Woessner said that there is no question that Wilcox "is not a white supremacist," pointing to how there has never been any racial bias complaints made about him during his 20 years at the department.

Proud Boys
Members of the Proud Boys gather outside a rally where President Trump officially launched his re-election campaign on June 18, 2019 in Orlando, Florida. A Connecticut police officer didn't violate any policies after being found to be a member of the far-right group, the force has said. Gerardo Mora/Getty

The police chief added that records show that Wilcox only stopped white people between January 2018 and September 2019, albeit while patrolling an area which is overwhelmingly white.

Clarke has demanded that the force retrospectively review any stops and arrests made by Wilcox to see if there was any racial biases, which the force has so far failed to comply with.

"We're seeing an increase in white supremacists and extremists infiltrating the ranks of law enforcement," Clarke tweeted after the review into Wilcox ended. "We are taking action to fight back."

Proud Boys, who were launched in 2016 by Vice Media co-founder turned alt-right figurehead Gavin McInnes, have been listed as a hate group by the Southern Poverty Law Center.

They have become infamous for their violent political rallies or instances of disorder in cities such as New York and Portland, Oregon.

Last year, Facebook removed Proud Boy pages from the social network for violating their policies against hate speech.

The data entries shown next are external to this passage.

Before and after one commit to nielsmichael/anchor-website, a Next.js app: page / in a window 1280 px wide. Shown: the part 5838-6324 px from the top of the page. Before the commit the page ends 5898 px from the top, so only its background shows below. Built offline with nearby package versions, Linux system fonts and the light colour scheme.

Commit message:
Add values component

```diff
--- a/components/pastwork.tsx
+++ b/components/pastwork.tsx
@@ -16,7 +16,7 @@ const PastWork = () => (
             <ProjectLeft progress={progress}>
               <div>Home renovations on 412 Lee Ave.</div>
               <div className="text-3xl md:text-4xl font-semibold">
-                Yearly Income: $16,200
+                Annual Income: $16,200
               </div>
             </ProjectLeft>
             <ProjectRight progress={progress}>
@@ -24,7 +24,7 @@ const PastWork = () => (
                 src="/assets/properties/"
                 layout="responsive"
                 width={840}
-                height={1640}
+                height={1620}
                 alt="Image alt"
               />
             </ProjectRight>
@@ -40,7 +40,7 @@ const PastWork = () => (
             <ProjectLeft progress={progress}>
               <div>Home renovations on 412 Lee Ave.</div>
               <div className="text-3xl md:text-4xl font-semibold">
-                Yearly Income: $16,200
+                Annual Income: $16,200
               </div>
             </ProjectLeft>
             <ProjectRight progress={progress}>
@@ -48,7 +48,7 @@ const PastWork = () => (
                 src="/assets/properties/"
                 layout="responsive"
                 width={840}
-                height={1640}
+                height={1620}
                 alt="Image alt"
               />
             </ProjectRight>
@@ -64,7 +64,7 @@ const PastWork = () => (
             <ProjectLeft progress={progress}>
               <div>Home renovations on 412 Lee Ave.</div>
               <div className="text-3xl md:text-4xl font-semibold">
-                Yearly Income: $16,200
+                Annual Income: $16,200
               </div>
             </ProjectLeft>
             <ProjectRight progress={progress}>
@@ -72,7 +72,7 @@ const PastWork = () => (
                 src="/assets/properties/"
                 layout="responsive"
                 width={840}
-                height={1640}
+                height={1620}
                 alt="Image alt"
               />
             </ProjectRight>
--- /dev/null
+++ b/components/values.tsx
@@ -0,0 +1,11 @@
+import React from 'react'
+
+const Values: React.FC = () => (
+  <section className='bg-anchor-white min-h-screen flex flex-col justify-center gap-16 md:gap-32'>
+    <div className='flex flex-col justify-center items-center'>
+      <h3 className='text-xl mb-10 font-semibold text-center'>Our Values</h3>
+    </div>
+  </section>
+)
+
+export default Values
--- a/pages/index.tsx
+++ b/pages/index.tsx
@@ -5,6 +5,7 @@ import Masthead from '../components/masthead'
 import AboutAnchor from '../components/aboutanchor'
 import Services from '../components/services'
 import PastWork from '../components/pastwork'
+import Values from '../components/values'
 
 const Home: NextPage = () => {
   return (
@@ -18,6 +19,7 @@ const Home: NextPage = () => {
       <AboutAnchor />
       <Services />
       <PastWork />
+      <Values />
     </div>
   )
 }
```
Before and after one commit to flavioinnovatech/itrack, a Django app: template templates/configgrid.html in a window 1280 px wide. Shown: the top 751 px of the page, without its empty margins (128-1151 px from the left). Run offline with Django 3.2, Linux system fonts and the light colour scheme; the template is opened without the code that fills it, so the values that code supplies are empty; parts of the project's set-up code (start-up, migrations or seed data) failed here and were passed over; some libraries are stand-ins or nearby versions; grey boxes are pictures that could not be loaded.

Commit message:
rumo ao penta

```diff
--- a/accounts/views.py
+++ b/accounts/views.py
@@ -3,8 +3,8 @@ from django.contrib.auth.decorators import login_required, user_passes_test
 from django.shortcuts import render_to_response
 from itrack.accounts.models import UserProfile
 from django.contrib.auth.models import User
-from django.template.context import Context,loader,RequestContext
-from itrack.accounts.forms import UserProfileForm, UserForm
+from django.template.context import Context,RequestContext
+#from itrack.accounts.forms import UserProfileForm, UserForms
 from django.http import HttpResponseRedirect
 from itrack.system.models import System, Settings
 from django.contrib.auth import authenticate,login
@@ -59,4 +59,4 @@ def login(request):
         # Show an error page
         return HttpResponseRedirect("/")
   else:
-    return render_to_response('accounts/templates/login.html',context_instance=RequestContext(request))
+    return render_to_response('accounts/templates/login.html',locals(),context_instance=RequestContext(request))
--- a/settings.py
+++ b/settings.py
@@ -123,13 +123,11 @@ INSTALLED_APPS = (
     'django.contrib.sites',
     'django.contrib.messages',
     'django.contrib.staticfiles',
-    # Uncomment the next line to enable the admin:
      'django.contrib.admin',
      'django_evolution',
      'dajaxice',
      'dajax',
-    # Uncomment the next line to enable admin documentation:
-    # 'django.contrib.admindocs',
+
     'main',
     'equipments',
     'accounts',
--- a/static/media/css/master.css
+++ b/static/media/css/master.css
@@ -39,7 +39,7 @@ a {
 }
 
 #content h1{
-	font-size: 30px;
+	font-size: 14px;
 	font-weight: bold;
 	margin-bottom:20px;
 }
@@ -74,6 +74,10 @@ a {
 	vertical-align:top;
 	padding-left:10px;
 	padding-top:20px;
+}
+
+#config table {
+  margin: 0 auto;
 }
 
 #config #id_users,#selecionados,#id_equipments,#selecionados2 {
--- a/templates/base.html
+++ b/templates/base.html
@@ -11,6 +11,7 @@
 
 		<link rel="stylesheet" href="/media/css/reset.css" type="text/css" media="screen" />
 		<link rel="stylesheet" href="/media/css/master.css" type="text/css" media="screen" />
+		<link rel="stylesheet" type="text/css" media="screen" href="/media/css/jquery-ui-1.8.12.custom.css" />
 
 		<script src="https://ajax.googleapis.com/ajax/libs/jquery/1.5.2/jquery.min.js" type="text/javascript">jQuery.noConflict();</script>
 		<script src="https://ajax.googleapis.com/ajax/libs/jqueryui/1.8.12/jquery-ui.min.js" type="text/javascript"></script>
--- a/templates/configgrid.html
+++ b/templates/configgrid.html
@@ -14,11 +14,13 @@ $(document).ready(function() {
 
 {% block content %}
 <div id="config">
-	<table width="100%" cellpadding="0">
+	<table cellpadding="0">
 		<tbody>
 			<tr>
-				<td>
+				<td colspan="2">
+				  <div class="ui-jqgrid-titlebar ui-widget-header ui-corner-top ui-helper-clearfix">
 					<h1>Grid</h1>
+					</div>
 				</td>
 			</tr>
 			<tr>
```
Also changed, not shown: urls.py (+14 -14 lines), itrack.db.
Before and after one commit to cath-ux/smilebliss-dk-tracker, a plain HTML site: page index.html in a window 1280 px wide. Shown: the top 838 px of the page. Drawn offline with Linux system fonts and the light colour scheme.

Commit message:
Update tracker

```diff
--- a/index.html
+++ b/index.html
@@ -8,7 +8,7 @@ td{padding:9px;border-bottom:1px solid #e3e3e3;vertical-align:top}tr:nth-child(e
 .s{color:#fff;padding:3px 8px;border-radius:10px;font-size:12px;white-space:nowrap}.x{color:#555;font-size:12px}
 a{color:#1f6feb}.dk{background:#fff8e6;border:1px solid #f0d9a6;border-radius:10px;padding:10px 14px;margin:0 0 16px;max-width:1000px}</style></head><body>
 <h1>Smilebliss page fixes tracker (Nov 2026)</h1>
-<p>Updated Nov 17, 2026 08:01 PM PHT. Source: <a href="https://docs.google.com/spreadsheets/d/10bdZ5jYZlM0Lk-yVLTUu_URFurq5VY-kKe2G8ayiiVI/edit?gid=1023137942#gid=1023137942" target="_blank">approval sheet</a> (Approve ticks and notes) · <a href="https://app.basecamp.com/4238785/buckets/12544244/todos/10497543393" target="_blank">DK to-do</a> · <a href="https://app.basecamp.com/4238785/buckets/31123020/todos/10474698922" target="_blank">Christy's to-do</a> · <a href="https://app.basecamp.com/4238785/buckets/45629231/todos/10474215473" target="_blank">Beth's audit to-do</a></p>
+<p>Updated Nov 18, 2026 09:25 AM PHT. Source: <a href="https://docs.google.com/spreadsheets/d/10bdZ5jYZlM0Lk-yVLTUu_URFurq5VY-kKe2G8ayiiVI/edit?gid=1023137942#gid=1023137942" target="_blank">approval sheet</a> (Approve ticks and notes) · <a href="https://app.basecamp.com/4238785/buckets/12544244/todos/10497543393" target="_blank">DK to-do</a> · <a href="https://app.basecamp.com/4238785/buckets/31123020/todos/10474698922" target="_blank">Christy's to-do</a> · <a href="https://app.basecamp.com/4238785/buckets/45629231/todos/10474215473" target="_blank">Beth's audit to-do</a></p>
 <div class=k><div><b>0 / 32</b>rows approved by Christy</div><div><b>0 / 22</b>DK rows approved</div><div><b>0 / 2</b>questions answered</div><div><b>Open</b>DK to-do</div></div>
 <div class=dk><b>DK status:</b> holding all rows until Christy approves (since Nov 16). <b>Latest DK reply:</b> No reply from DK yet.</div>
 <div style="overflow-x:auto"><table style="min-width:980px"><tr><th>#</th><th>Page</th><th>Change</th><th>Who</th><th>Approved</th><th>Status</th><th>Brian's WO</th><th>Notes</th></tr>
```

Police Officer Who Funded 'Violent' Activities by Far-Right Proud Boys Group Goes Unpunished | U.S.